> [Directions] Note each line in the data below that holds "True", and copy it.

> [Extracted information]
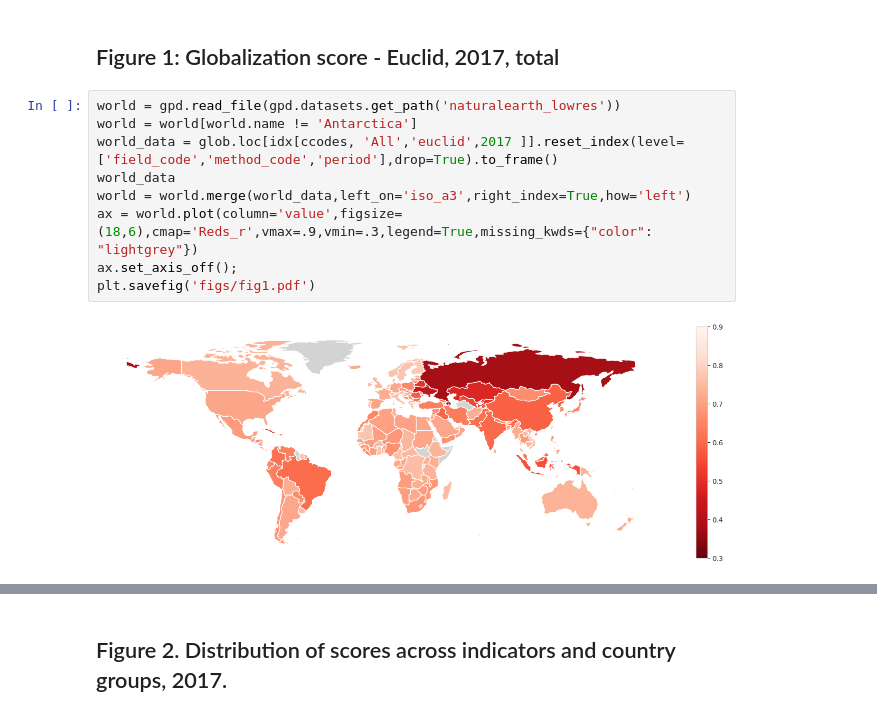
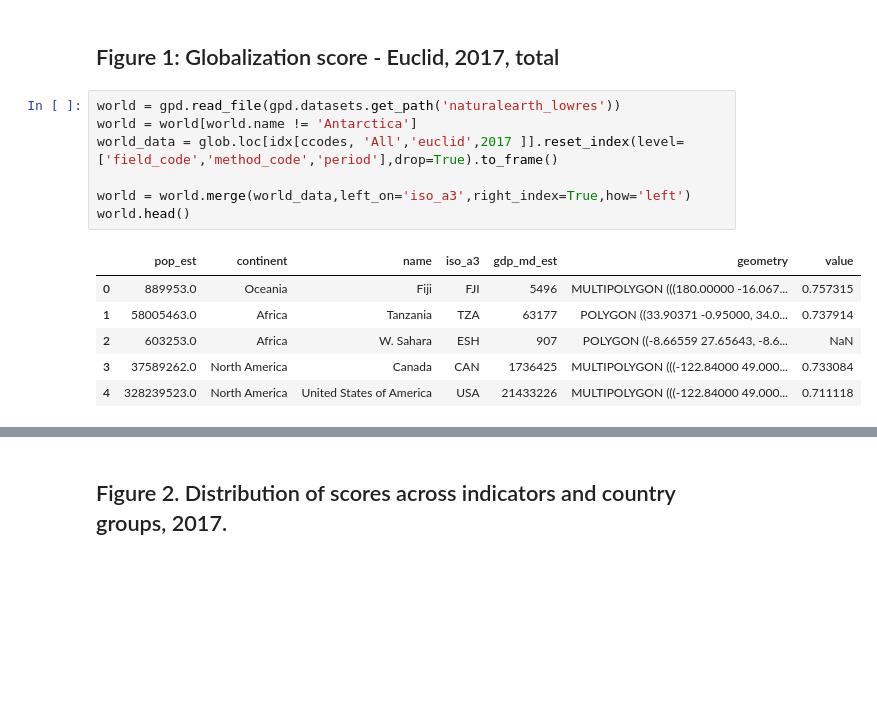
Before and after one commit to vitekzkytek/GlobalizationPaper, a Jupyter notebook: Phase5_Paper/PaperResults.ipynb, the cells around one changed output, grey strips where cells are left out. Cells and saved outputs as stored; diff of their text form; blank space fills up the shorter version.

```diff
--- a/Phase5_Paper/PaperResults.ipynb
+++ b/Phase5_Paper/PaperResults.ipynb
@@ -64,11 +63,14 @@ corr_full.loc[usedIndicators,usedIndicators]
 # %%
 world = gpd.read_file(gpd.datasets.get_path('naturalearth_lowres'))
 world = world[world.name != 'Antarctica']
 world_data = glob.loc[idx[ccodes, 'All','euclid',2017 ]].reset_index(level=['field_code','method_code','period'],drop=True).to_frame()
-world_data
+
 world = world.merge(world_data,left_on='iso_a3',right_index=True,how='left')
-ax = world.plot(column='value',figsize=(18,6),cmap='Reds_r',vmax=.9,vmin=.3,legend=True,missing_kwds={"color": "lightgrey"})
-ax.set_axis_off();
-plt.savefig('figs/fig1.pdf')
+world.head()
 # %% [output]
-[figure, removed]
+|  | pop_est | continent | name | iso_a3 | gdp_md_est | geometry | value |
+| 0 | 889953.0 | Oceania | Fiji | FJI | 5496 | MULTIPOLYGON (((180.00000 -16.067... | 0.757315 |
+| 1 | 58005463.0 | Africa | Tanzania | TZA | 63177 | POLYGON ((33.90371 -0.95000, 34.0... | 0.737914 |
+| 2 | 603253.0 | Africa | W. Sahara | ESH | 907 | POLYGON ((-8.66559 27.65643, -8.6... | NaN |
+| 3 | 37589262.0 | North America | Canada | CAN | 1736425 | MULTIPOLYGON (((-122.84000 49.000... | 0.733084 |
+| 4 | 328239523.0 | North America | United States of America | USA | 21433226 | MULTIPOLYGON (((-122.84000 49.000... | 0.711118 |
```
Also changed, not shown: parts of 3 cells of this notebook, 1 other file.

> [Response]
 world_data = glob.loc[idx[ccodes, 'All','euclid',2017 ]].reset_index(level=['field_code','method_code','period'],drop=True).to_frame()
 world = world.merge(world_data,left_on='iso_a3',right_index=True,how='left')
-ax = world.plot(column='value',figsize=(18,6),cmap='Reds_r',vmax=.9,vmin=.3,legend=True,missing_kwds={"color": "lightgrey"})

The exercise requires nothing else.